I didn’t even know what “broody” means when I started reading this book. Alyson doesn’t explicitly define the term, either, in her chapter “Eggs and Broodiness”. She doesn’t need to. As she talks about her experiences, the meaning becomes clear (page 31):
Chooks are induced to broodiness by things like the sight of eggs, uncollected, lying huddled in the nest box; or a sudden rise in temperature can make a hen feel all warm and motherly.
In the same way, Alyson gives a lot of information effortlessly, informally, and entertainingly. Should you choose your chickens by colour, or are there other criteria to consider — and if so, what? How do you introduce a new hen to an existing flock? What’s an easy test to see if an egg is stale? What’s good, and what isn’t, about feeding sunflower seeds to a hen? In what way is straw a poor nesting material? The answers to these questions and more are in this book.
Chooks also includes three appendices: a list of poultry-buying places in the Canberra area; a dozen general ideas on how to use those extra eggs; and four recipes. I’ve just tried one of them, the Impossible Pie, using some leftover chicken and veggies. I’ve gotta admit, chopped fine, mixed with eggs and cheese and milk, and and baked so that it forms a nice soft crust, my “tastes-like-vegan chicken soup” tastes a heckuva lot better.
Quote from Chooks in the City, page 43:

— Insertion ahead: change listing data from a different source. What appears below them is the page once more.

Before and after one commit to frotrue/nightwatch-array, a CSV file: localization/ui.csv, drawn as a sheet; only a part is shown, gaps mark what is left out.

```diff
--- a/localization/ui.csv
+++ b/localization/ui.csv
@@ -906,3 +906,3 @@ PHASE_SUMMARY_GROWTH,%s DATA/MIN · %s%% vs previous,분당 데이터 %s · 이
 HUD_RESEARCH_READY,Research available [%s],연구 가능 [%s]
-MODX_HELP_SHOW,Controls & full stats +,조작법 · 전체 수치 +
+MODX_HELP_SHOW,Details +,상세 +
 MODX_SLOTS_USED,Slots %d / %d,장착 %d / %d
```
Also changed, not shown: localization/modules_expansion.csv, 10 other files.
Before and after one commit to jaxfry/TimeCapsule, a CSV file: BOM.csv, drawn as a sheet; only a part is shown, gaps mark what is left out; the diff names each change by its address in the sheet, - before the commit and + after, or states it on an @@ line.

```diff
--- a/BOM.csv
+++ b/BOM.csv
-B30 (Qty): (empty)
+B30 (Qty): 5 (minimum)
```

I have come across many a chicken sprawled, dirty and dead-looking in the sun, and jumped out of my skin when it has flipped its head over and preened its back while spasmodically kicking more dirt around. This is chicken happiness.